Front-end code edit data
- Opening Delimiter -
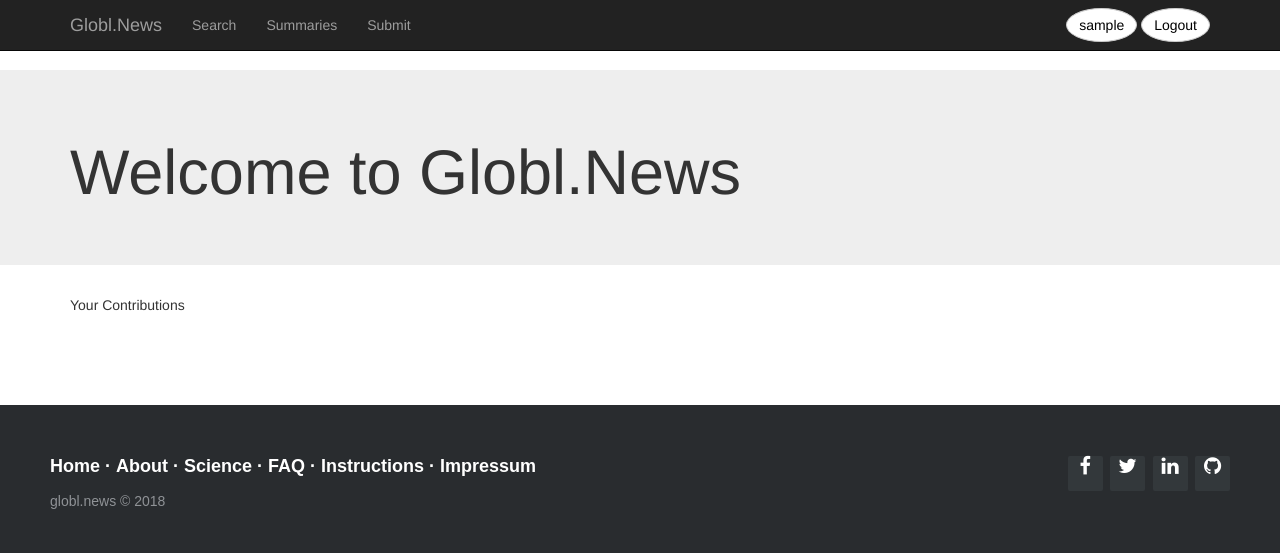
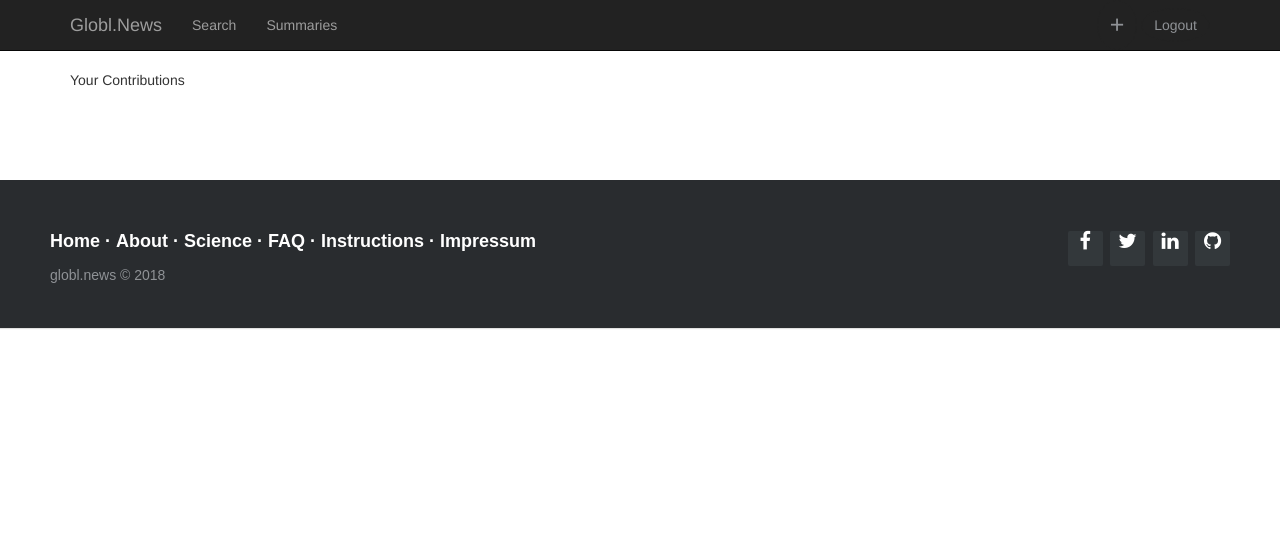
Before and after one commit to k-sokolov/globl_news, a Django app: page /contributions in a window 1280 px wide. Shown: the top 553 px of the page. Run offline with Django 3.2, Linux system fonts and the light colour scheme; the visitor is signed in with stand-in values (Sample User, id 1); some libraries are stand-ins or nearby versions.

Commit message:
Changing buttoms in the header

```diff
--- a/globlnews/static/css/custom.css
+++ b/globlnews/static/css/custom.css
@@ -1,22 +1,28 @@
 .btn_header_unauthenticated {
-	color: white;
 	align: center;
 	border-radius: 50%;
+	background-color: #222;
+	border-color: #222;
+	color: #8f9296;
 }
 
 .btn_header_authenticated {
-	color: black;
 	align: center;
 	border-radius: 50%;
+	background-color: #222;
+	border-color: #222;
+	color: #8f9296;
+
 }
 
-.btn_register {
+/*.btn_register {
 	background-color: red;
+}*/
+
+.btn_submit {
+	font-size: 25;
 }
 
-.btn_profile {
-	text-color: black;
-}
 
 .btn_search:hover {
     color: white;
--- a/globlnews/templates/_layouts/base.html
+++ b/globlnews/templates/_layouts/base.html
@@ -31,18 +31,16 @@
 
 				  <li><a href="/summaries/search">Search</a></li>
 				  <li><a href="/summaries/overview">Summaries</a></li>
-				{% if user.is_authenticated %}
-				  <li><a href="/summaries/submit">Submit</a></li>
-                {% endif %}
 				</ul>
 
 				<div align="right">
 				{% if not user.is_authenticated %}
                 <a href="{% url 'signup' %}" class="btn btn-default btn_register btn_header_unauthenticated">Register</a>
-                <a href="{% url 'login' %}" class="btn btn-default navbar-btn btn_header_unauthenticated" style="background-color: #008000; font-color: white;">Login</a>
+                <a href="{% url 'login' %}" class="btn btn-default navbar-btn btn_header_unauthenticated">Login</a>
                 {% else %}
-				<a href="{% url 'logout' %}" class="btn btn-default btn_profile btn_header_authenticated">{{user.username}}</a>
-                <a href="{% url 'logout' %}" class="btn btn-default navbar-btn btn_header_authenticated">Logout</a>
+				<!--<a href="{% url 'logout' %}" class="btn btn-default btn_profile btn_header_authenticated">{{user.username}}</a>-->
+				<a href="/summaries/submit" class="btn btn-default btn_submit btn_header_authenticated">+</a>
+				<a href="{% url 'logout' %}" class="btn btn-default navbar-btn btn_header_authenticated">Logout</a>
                 {% endif %}
 				</div>
             </div>
@@ -55,9 +53,9 @@
         {% endfor %}
     </ul>
     {% endif %}
-    <div class="jumbotron">
+    <!--<div class="jumbotron">
         <div class="container">{% block headline %}{% endblock headline %}</div>
-    </div>
+    </div> -->
     <div class="container">
         {% block content %}{% endblock content %}
     </div>
```
Also changed, not shown: 1 other file.
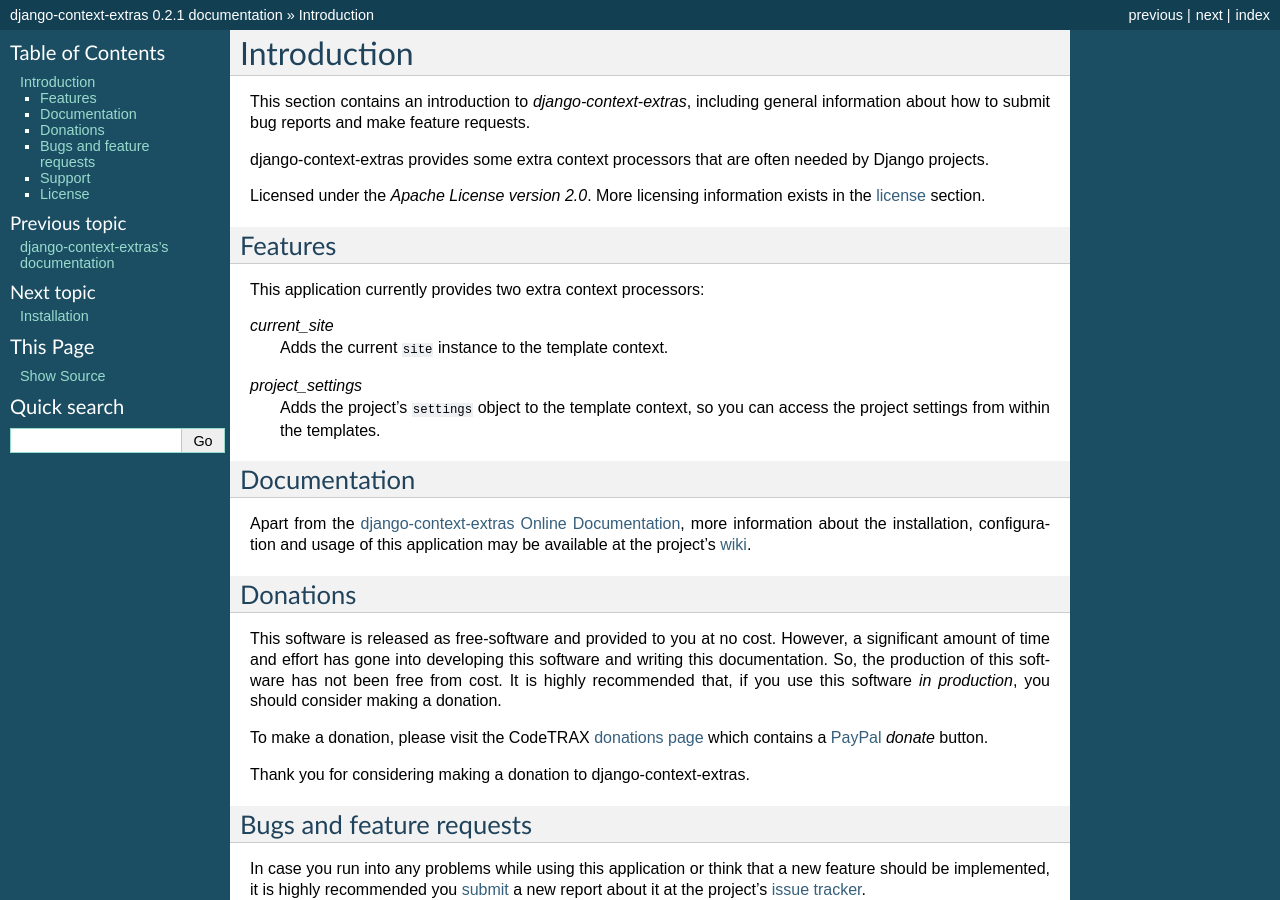
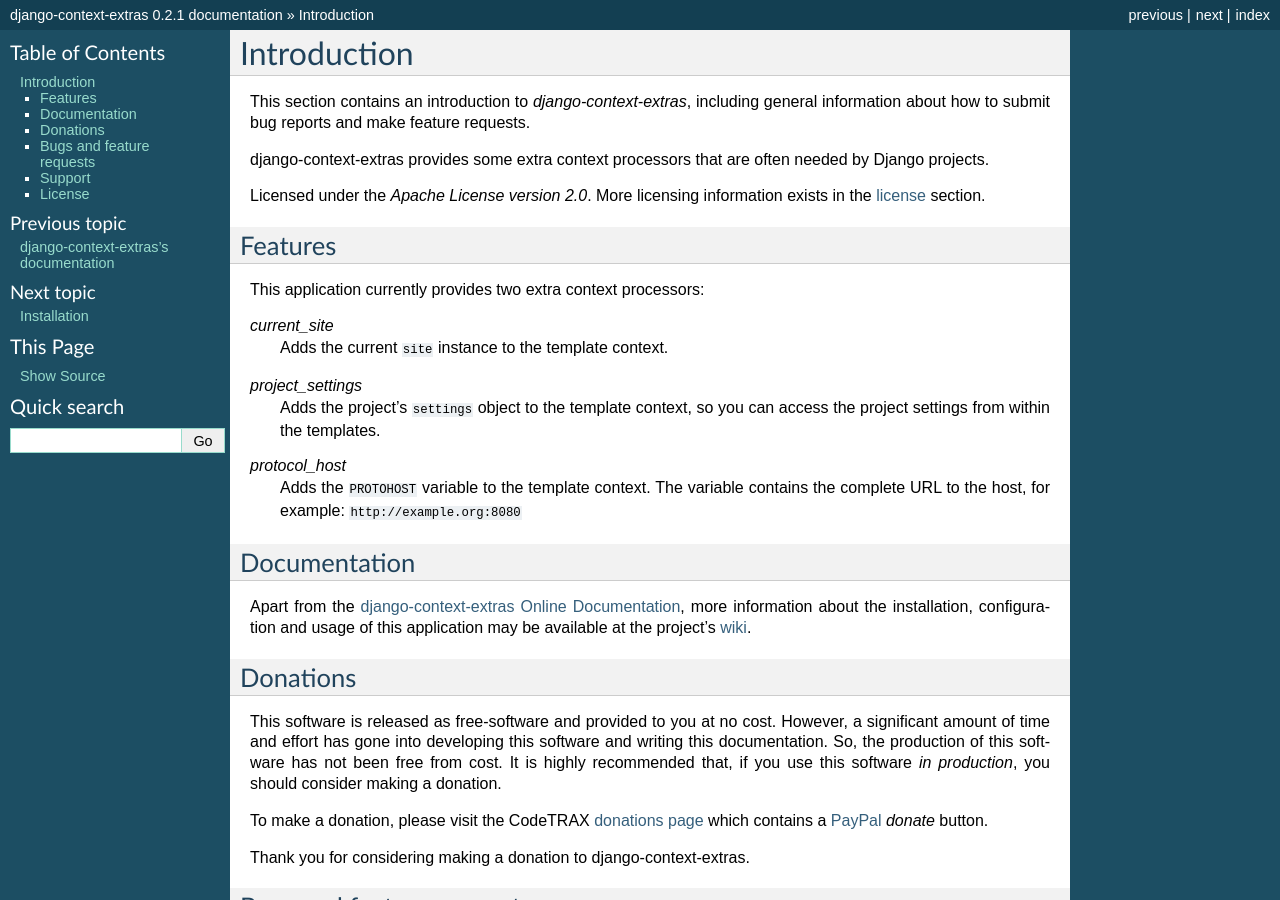
Before and after one commit to pombredanne/django-context-extras, a Sphinx documentation site: the page built from docs/introduction.rst, in a window 1280 px wide and 900 px high. Built offline with Sphinx 7.4.7, drawn with Linux system fonts in a browser that asks for light colours.

Commit message:
Added missing information to the introduction

```diff
--- a/docs/introduction.rst
+++ b/docs/introduction.rst
@@ -22,7 +22,9 @@
 *project_settings*
     Adds the project's ``settings`` object to the template context, so you can
     access the project settings from within the templates.
-
+*protocol_host*
+    Adds the ``PROTOHOST`` variable to the template context. The variable contains
+    the complete URL to the host, for example: ``http://example.org:8080``
 
 Documentation
 =============
```
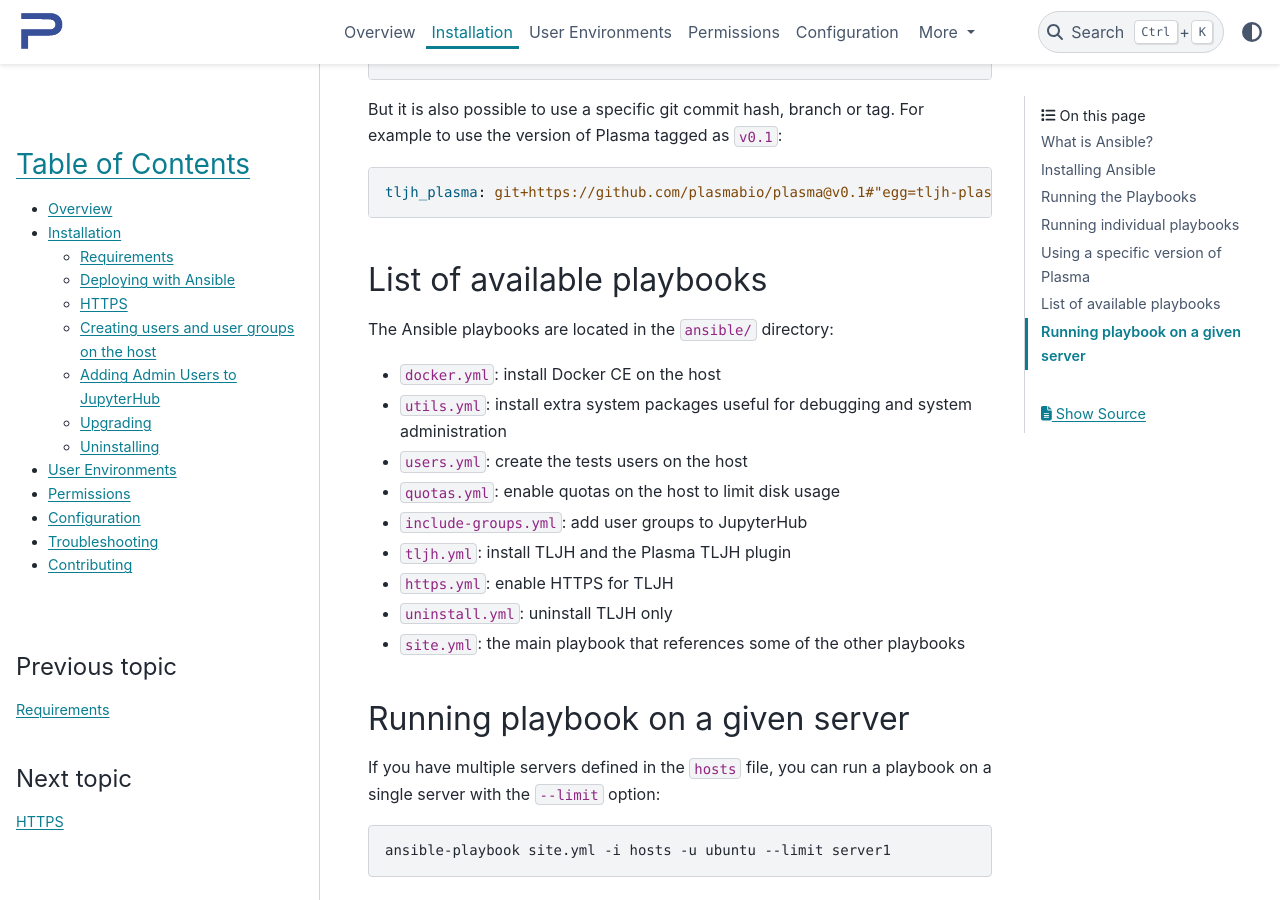
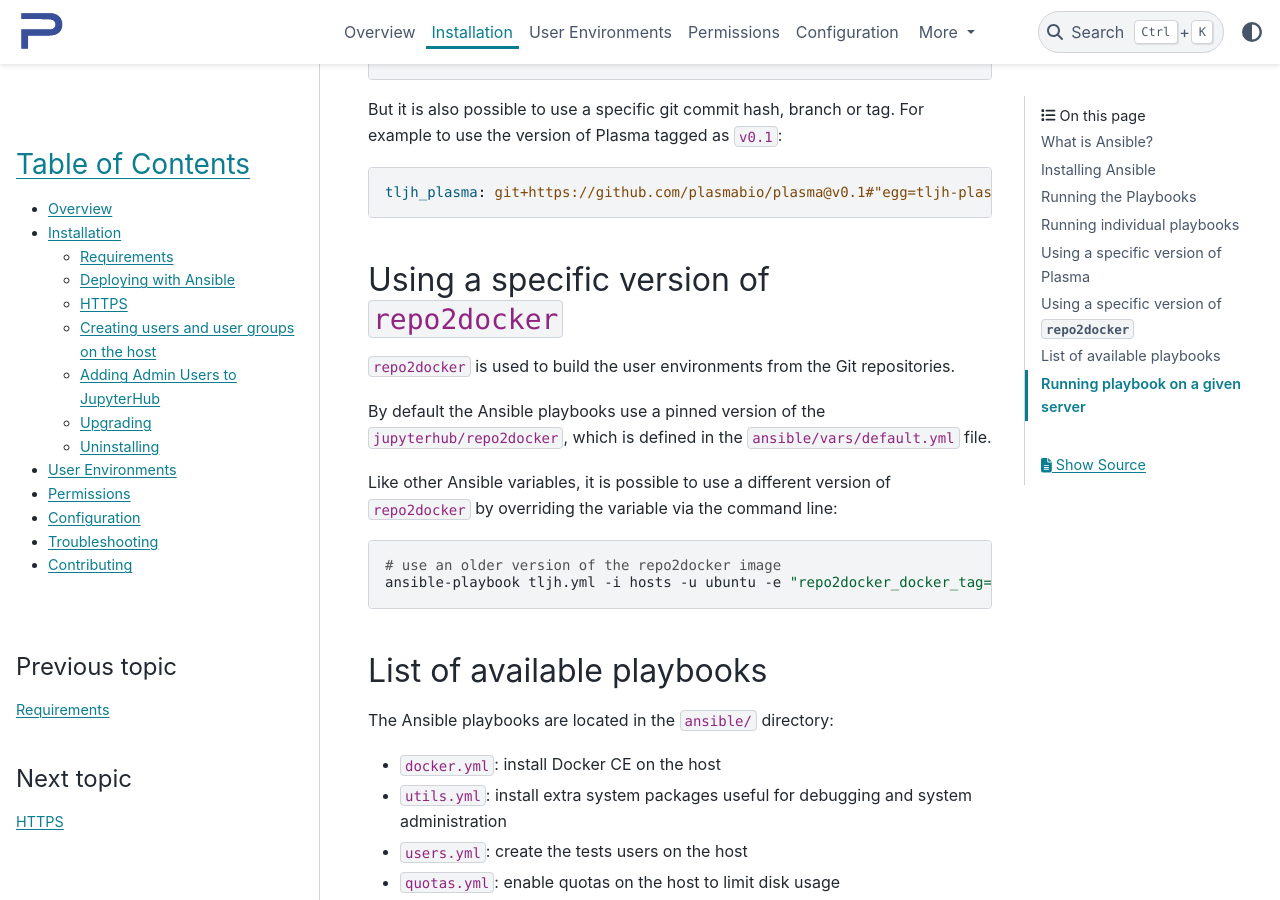
Before and after one commit to plasmabio/plasma, a Sphinx documentation site: the page built from docs/install/ansible.md, in a window 1280 px wide and 900 px high, scrolled down 5345 px. Built offline with Sphinx 7.4.7 and the PyData theme 0.15.4, drawn with Linux system fonts in a browser that asks for light colours.

Commit message:
using a specific version of repo2docker

````diff
--- a/docs/install/ansible.md
+++ b/docs/install/ansible.md
@@ -267,6 +267,20 @@
 ```yaml
 tljh_plasma: git+https://github.com/plasmabio/plasma@v0.1#"egg=tljh-plasma&subdirectory=tljh-plasma"
 ```
+## Using a specific version of `repo2docker`
+
+`repo2docker` is used to build the user environments from the Git repositories.
+
+By default the Ansible playbooks use a pinned version of the `jupyterhub/repo2docker`, which is
+defined in the `ansible/vars/default.yml` file.
+
+Like other Ansible variables, it is possible to use a different version of `repo2docker` by overriding
+the variable via the command line:
+
+```bash
+# use an older version of the repo2docker image
+ansible-playbook tljh.yml -i hosts -u ubuntu -e "repo2docker_docker_tag=2022.10.0-232.g0ea6f7d"
+```
 
 ## List of available playbooks
 
````
Also changed, not shown: 2 other files.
- Closing Delimiter -
- **INSTRUCTIONS FOR THE TASK**
Reply with nothing but the number of lines in the entries that include "color".

- **ANSWER SECTION**
12